She occasionally wonders, too, how our story will read in 200 years, from the masks and medical waste that will leave an archaeological signature to the layers that will follow.
“It’s interesting to me what the future will make of all that,” she says.
If we’re lucky, another Peixotto will reach in deep, upside down and around a corner, to begin to piece together the meaning of our chaos.
Dismal Swamp, Remarkable Story
Two hundred square miles of forested wetlands between Norfolk, Virginia, and Elizabeth City, North Carolina, are home to ticks, snakes, 200 species of mammals (not all friendly), vines, sinkholes, and as Sayers, Peixotto, and other AU researchers have discovered, a tradition of defiance and community.
Sayers launched the Great Dismal Swamp Landscape Study as a doctoral student at William and Mary in 2003. As he began putting his 22-inch machete and trowel to work in the swamp’s interior, he unearthed islands and evidence of habitation beneath the surface: stone tools and weapons, ceramic pipes and vessels, and markings suggesting raised log cabins and firepits. The harsh landscape was once a refuge for Indigenous people fleeing colonization in the early 1600s and Africans and African Americans escaping slavery from the late 1600s to the Civil War.
The Great Dismal Swamp hosted five AU summer field schools, spawning expansive research. Sayers’s 2008 dissertation became the 2014 book A Desolate Place for a Defiant People. In 2013, Peixotto analyzed glass in the artifact collection to understand its age. For her 2017 dissertation, she discovered new islands to the northwest of the original dig site. Years of analyzing the swamp connected Peixotto to a powerful narrative of “people living under the absolute worst circumstances, being enslaved, finding a way to wrench themselves from that and creating their own communities,” she says. “It’s a story filled with resilience that more people need to know about.”
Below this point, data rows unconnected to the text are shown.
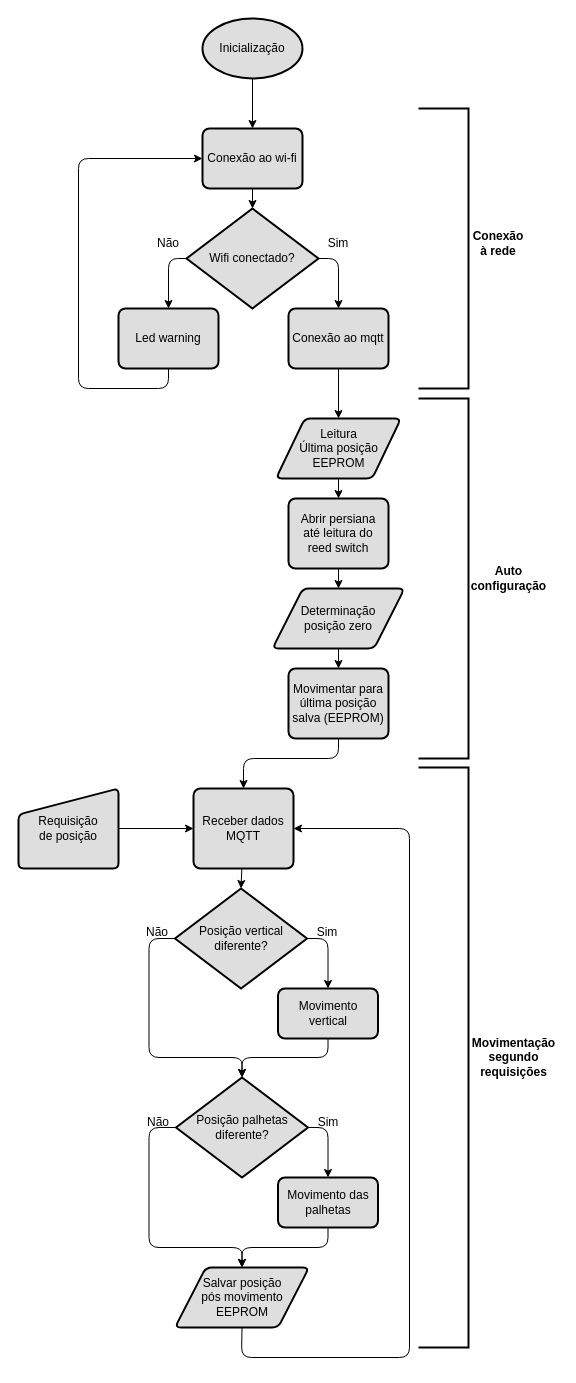
Above: Blinds_hardware_PlatformIO/diagram/fluxChart.drawio in AntunesLeonardo/SmartOffice_Persiana (draw.io), before the change. Source tidied: cells renumbered, new cells numbered last; positions are measured from the earlier drawing's top-left corner, leaving out a move shared by most shapes. Both pictures are drawn from the tidied source at 100%, with x=0, y=0 at pixel (18, 18).
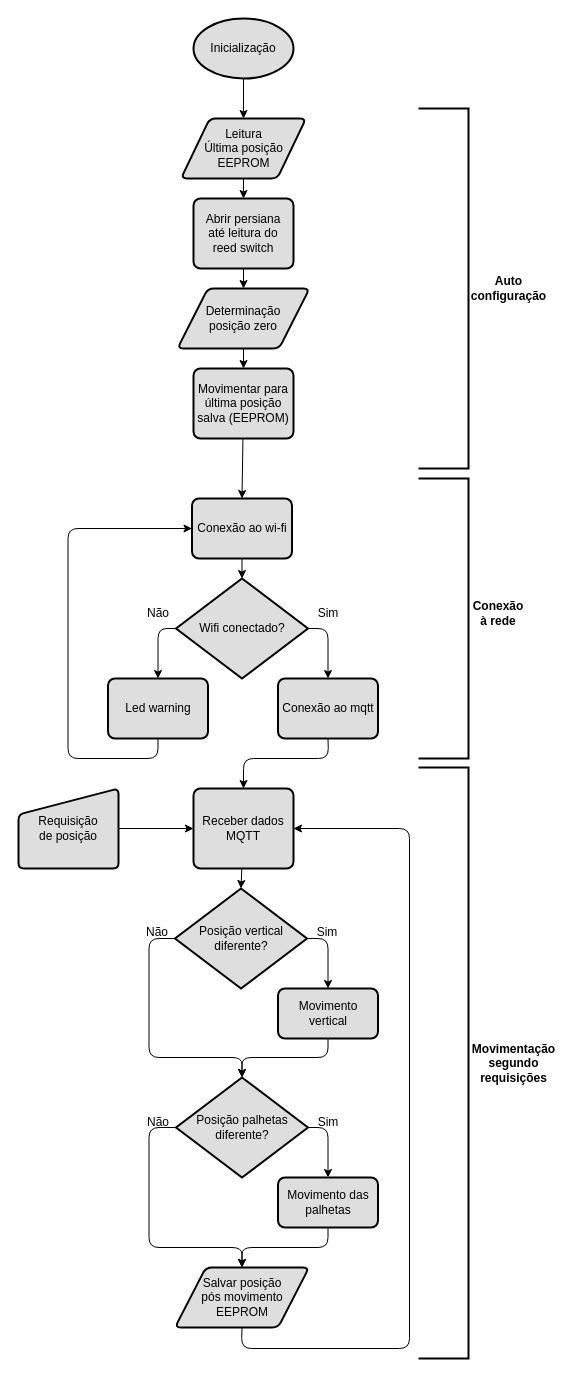
The same diagram, later.

Commit message:
Doc: Flow chart - auto config before network connection

The change refers to these unchanged cells:
```xml
<mxCell id="28" value="Receber dados&lt;br&gt;MQTT" style="rounded=1;whiteSpace=wrap;html=1;absoluteArcSize=1;arcSize=14;strokeWidth=2;strokeColor=#000000;fillColor=#DEDEDE;fontColor=#000000;" parent="1" vertex="1">
  <mxGeometry x="175" y="770" width="100" height="80" as="geometry" />
</mxCell>
<mxCell id="40" value="Salvar posição&lt;br&gt;pós movimento&lt;br&gt;EEPROM" style="shape=parallelogram;html=1;strokeWidth=2;perimeter=parallelogramPerimeter;whiteSpace=wrap;rounded=1;arcSize=12;size=0.23;strokeColor=#000000;fillColor=#DEDEDE;fontColor=#000000;" parent="1" vertex="1">
  <mxGeometry x="156.5" y="1249" width="134" height="60" as="geometry" />
</mxCell>
```

What changed in the source:
```diff
@@
-    <mxCell id="2" style="edgeStyle=none;html=1;entryX=0.5;entryY=0;entryDx=0;entryDy=0;fontColor=#000000;strokeColor=#000000;fillColor=#DEDEDE;" parent="1" edge="1" source="3" target="5">
-      <mxGeometry relative="1" as="geometry" />
-    </mxCell>
+    <mxCell id="49" style="edgeStyle=none;html=1;entryX=0.5;entryY=0;entryDx=0;entryDy=0;strokeColor=#000000;" parent="1" edge="1" source="3" target="16">
+      <mxGeometry relative="1" as="geometry" />
+    </mxCell>
     <mxCell id="3" value="Inicialização" style="strokeWidth=2;html=1;shape=mxgraph.flowchart.start_1;whiteSpace=wrap;strokeColor=#000000;fillColor=#DEDEDE;fontColor=#000000;" parent="1" vertex="1">
-      <mxGeometry x="184" width="100" height="60" as="geometry" />
+      <mxGeometry x="175" width="100" height="60" as="geometry" />
     </mxCell>
@@
     <mxCell id="5" value="Conexão ao wi-fi" style="rounded=1;whiteSpace=wrap;html=1;absoluteArcSize=1;arcSize=14;strokeWidth=2;shadow=0;glass=0;labelBackgroundColor=none;fontColor=#000000;strokeColor=#000000;fillColor=#DEDEDE;" parent="1" vertex="1">
-      <mxGeometry x="184" y="110" width="100" height="60" as="geometry" />
+      <mxGeometry x="173.5" y="480" width="100" height="60" as="geometry" />
     </mxCell>
-    <mxCell id="6" style="edgeStyle=none;html=1;strokeColor=#000000;fillColor=#DEDEDE;fontColor=#000000;" parent="1" edge="1" source="7" target="16">
-      <mxGeometry relative="1" as="geometry" />
-    </mxCell>
+    <mxCell id="50" style="edgeStyle=none;html=1;entryX=0.5;entryY=0;entryDx=0;entryDy=0;exitX=0.5;exitY=1;exitDx=0;exitDy=0;strokeColor=#000000;" parent="1" edge="1" source="7" target="28">
+      <mxGeometry relative="1" as="geometry">
+        <Array as="points">
+          <mxPoint x="310" y="740" />
+          <mxPoint x="225" y="740" />
+        </Array>
+      </mxGeometry>
+    </mxCell>
     <mxCell id="7" value="Conexão ao mqtt" style="rounded=1;whiteSpace=wrap;html=1;absoluteArcSize=1;arcSize=14;strokeWidth=2;shadow=0;glass=0;labelBackgroundColor=none;fontColor=#000000;strokeColor=#000000;fillColor=#DEDEDE;" parent="1" vertex="1">
-      <mxGeometry x="270" y="290" width="100" height="60" as="geometry" />
+      <mxGeometry x="259.5" y="660" width="100" height="60" as="geometry" />
     </mxCell>
     <mxCell id="8" style="edgeStyle=none;html=1;entryX=0.5;entryY=0;entryDx=0;entryDy=0;exitX=0;exitY=0.5;exitDx=0;exitDy=0;exitPerimeter=0;strokeColor=#000000;fillColor=#DEDEDE;fontColor=#000000;" parent="1" edge="1" source="10" target="12">
       <mxGeometry relative="1" as="geometry">
         <Array as="points">
-          <mxPoint x="150" y="240" />
+          <mxPoint x="139.5" y="610" />
         </Array>
       </mxGeometry>
     </mxCell>
     <mxCell id="9" style="edgeStyle=none;html=1;entryX=0.5;entryY=0;entryDx=0;entryDy=0;exitX=1;exitY=0.5;exitDx=0;exitDy=0;exitPerimeter=0;strokeColor=#000000;fillColor=#DEDEDE;fontColor=#000000;" parent="1" edge="1" source="10" target="7">
       <mxGeometry relative="1" as="geometry">
         <Array as="points">
-          <mxPoint x="320" y="240" />
+          <mxPoint x="309.5" y="610" />
         </Array>
       </mxGeometry>
     </mxCell>
     <mxCell id="10" value="Wifi conectado?" style="strokeWidth=2;html=1;shape=mxgraph.flowchart.decision;whiteSpace=wrap;strokeColor=#000000;fillColor=#DEDEDE;fontColor=#000000;" parent="1" vertex="1">
-      <mxGeometry x="168" y="190" width="132" height="100" as="geometry" />
+      <mxGeometry x="157.5" y="560" width="132" height="100" as="geometry" />
     </mxCell>
     <mxCell id="11" style="edgeStyle=none;html=1;entryX=0;entryY=0.5;entryDx=0;entryDy=0;exitX=0.5;exitY=1;exitDx=0;exitDy=0;strokeColor=#000000;fillColor=#DEDEDE;fontColor=#000000;" parent="1" edge="1" source="12" target="5">
       <mxGeometry relative="1" as="geometry">
         <Array as="points">
-          <mxPoint x="150" y="370" />
-          <mxPoint x="60" y="370" />
-          <mxPoint x="60" y="140" />
+          <mxPoint x="139.5" y="740" />
+          <mxPoint x="49.5" y="740" />
+          <mxPoint x="49.5" y="510" />
         </Array>
       </mxGeometry>
     </mxCell>
     <mxCell id="12" value="Led warning" style="rounded=1;whiteSpace=wrap;html=1;absoluteArcSize=1;arcSize=14;strokeWidth=2;strokeColor=#000000;fillColor=#DEDEDE;fontColor=#000000;" parent="1" vertex="1">
-      <mxGeometry x="100" y="290" width="100" height="60" as="geometry" />
+      <mxGeometry x="89.5" y="660" width="100" height="60" as="geometry" />
     </mxCell>
     <mxCell id="13" value="Sim" style="text;html=1;strokeColor=none;fillColor=none;align=center;verticalAlign=middle;whiteSpace=wrap;rounded=0;fontColor=#000000;labelBackgroundColor=none;" parent="1" vertex="1">
-      <mxGeometry x="290" y="210" width="60" height="30" as="geometry" />
+      <mxGeometry x="279.5" y="580" width="60" height="30" as="geometry" />
     </mxCell>
     <mxCell id="14" value="Não" style="text;html=1;strokeColor=none;fillColor=none;align=center;verticalAlign=middle;whiteSpace=wrap;rounded=0;fontColor=#000000;" parent="1" vertex="1">
-      <mxGeometry x="120" y="210" width="60" height="30" as="geometry" />
+      <mxGeometry x="109.5" y="580" width="60" height="30" as="geometry" />
     </mxCell>
@@
     <mxCell id="16" value="Leitura&lt;br&gt;Última posição&lt;br&gt;EEPROM" style="shape=parallelogram;html=1;strokeWidth=2;perimeter=parallelogramPerimeter;whiteSpace=wrap;rounded=1;arcSize=12;size=0.23;strokeColor=#000000;fillColor=#DEDEDE;fontColor=#000000;" parent="1" vertex="1">
-      <mxGeometry x="257.5" y="400" width="125" height="60" as="geometry" />
+      <mxGeometry x="162.5" y="100" width="125" height="60" as="geometry" />
     </mxCell>
@@
     <mxCell id="18" value="Abrir persiana&lt;br&gt;até leitura do&lt;br&gt;reed switch" style="rounded=1;whiteSpace=wrap;html=1;absoluteArcSize=1;arcSize=14;strokeWidth=2;strokeColor=#000000;fillColor=#DEDEDE;fontColor=#000000;" parent="1" vertex="1">
-      <mxGeometry x="270" y="480" width="100" height="70" as="geometry" />
+      <mxGeometry x="175" y="180" width="100" height="70" as="geometry" />
     </mxCell>
@@
     <mxCell id="20" value="Determinação&lt;br&gt;posição zero" style="shape=parallelogram;html=1;strokeWidth=2;perimeter=parallelogramPerimeter;whiteSpace=wrap;rounded=1;arcSize=12;size=0.23;strokeColor=#000000;fillColor=#DEDEDE;fontColor=#000000;" parent="1" vertex="1">
-      <mxGeometry x="254" y="570" width="132" height="60" as="geometry" />
+      <mxGeometry x="159" y="270" width="132" height="60" as="geometry" />
     </mxCell>
     <mxCell id="21" style="strokeWidth=2;html=1;shape=mxgraph.flowchart.annotation_1;align=left;flipH=1;strokeColor=#000000;fillColor=#DEDEDE;fontColor=#000000;" parent="1" vertex="1">
-      <mxGeometry x="400" y="90" width="50" height="280" as="geometry" />
+      <mxGeometry x="400" y="460" width="50" height="280" as="geometry" />
     </mxCell>
     <mxCell id="22" style="strokeWidth=2;html=1;shape=mxgraph.flowchart.annotation_1;align=left;flipH=1;strokeColor=#000000;fillColor=#DEDEDE;fontColor=#000000;" parent="1" vertex="1">
-      <mxGeometry x="400" y="380" width="50" height="360" as="geometry" />
+      <mxGeometry x="400" y="90" width="50" height="360" as="geometry" />
     </mxCell>
-    <mxCell id="23" style="edgeStyle=none;html=1;entryX=0.5;entryY=0;entryDx=0;entryDy=0;exitX=0.5;exitY=1;exitDx=0;exitDy=0;strokeColor=#000000;fillColor=#DEDEDE;fontColor=#000000;" parent="1" edge="1" source="24" target="28">
-      <mxGeometry relative="1" as="geometry">
-        <Array as="points">
-          <mxPoint x="320" y="740" />
-          <mxPoint x="225" y="740" />
-        </Array>
-      </mxGeometry>
-    </mxCell>
+    <mxCell id="51" style="edgeStyle=none;html=1;entryX=0.5;entryY=0;entryDx=0;entryDy=0;strokeColor=#000000;" parent="1" edge="1" source="24" target="5">
+      <mxGeometry relative="1" as="geometry" />
+    </mxCell>
     <mxCell id="24" value="Movimentar para&lt;br&gt;última posição&lt;br&gt;salva (EEPROM)" style="rounded=1;whiteSpace=wrap;html=1;absoluteArcSize=1;arcSize=14;strokeWidth=2;strokeColor=#000000;fillColor=#DEDEDE;fontColor=#000000;" parent="1" vertex="1">
-      <mxGeometry x="270" y="650" width="100" height="70" as="geometry" />
+      <mxGeometry x="175" y="350" width="100" height="70" as="geometry" />
     </mxCell>
@@
     <mxCell id="39" style="edgeStyle=none;html=1;entryX=1;entryY=0.5;entryDx=0;entryDy=0;exitX=0.5;exitY=1;exitDx=0;exitDy=0;strokeColor=#000000;fillColor=#DEDEDE;fontColor=#000000;" parent="1" edge="1" source="40" target="28">
       <mxGeometry relative="1" as="geometry">
         <Array as="points">
-          <mxPoint x="223" y="1339" />
-          <mxPoint x="391" y="1339" />
+          <mxPoint x="223" y="1330" />
+          <mxPoint x="391" y="1330" />
           <mxPoint x="391" y="810" />
         </Array>
       </mxGeometry>
     </mxCell>
@@
     <mxCell id="41" style="strokeWidth=2;html=1;shape=mxgraph.flowchart.annotation_1;align=left;flipH=1;strokeColor=#000000;fillColor=#DEDEDE;fontColor=#000000;" parent="1" vertex="1">
-      <mxGeometry x="400" y="749" width="50" height="580" as="geometry" />
+      <mxGeometry x="400" y="749" width="50" height="591" as="geometry" />
     </mxCell>
     <mxCell id="42" value="&lt;b&gt;Conexão à rede&lt;/b&gt;" style="text;html=1;strokeColor=none;fillColor=none;align=center;verticalAlign=middle;whiteSpace=wrap;rounded=0;fontColor=#000000;" parent="1" vertex="1">
-      <mxGeometry x="450" y="210" width="60" height="30" as="geometry" />
+      <mxGeometry x="450" y="580" width="60" height="30" as="geometry" />
     </mxCell>
     <mxCell id="43" value="Auto configuração" style="text;html=1;strokeColor=none;fillColor=none;align=center;verticalAlign=middle;whiteSpace=wrap;rounded=0;fontStyle=1;fontColor=#000000;" parent="1" vertex="1">
-      <mxGeometry x="450" y="545" width="81" height="30" as="geometry" />
+      <mxGeometry x="450" y="255" width="81" height="30" as="geometry" />
     </mxCell>
     <mxCell id="44" value="&lt;b&gt;Movimentação&lt;br&gt;segundo&lt;br&gt;requisições&lt;br&gt;&lt;/b&gt;" style="text;html=1;strokeColor=none;fillColor=none;align=center;verticalAlign=middle;whiteSpace=wrap;rounded=0;fontColor=#000000;" parent="1" vertex="1">
-      <mxGeometry x="450" y="1024" width="91" height="30" as="geometry" />
+      <mxGeometry x="450" y="1024.8" width="91" height="39.5" as="geometry" />
     </mxCell>
```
After 10 years, Sayers reached a “plateau,” and hasn’t returned to dig since 2014. He can likely be lured back with the right research question or another “damn good reason,” but he won’t commit one of the great sins of archaeology: “excavating for the sake of excavating.” Sayers, colleagues, and students collected thousands of artifacts, and with them, clues about people he reveres. “Now the question is, is one lifetime enough to analyze what we’ve found in ways that do it justice?”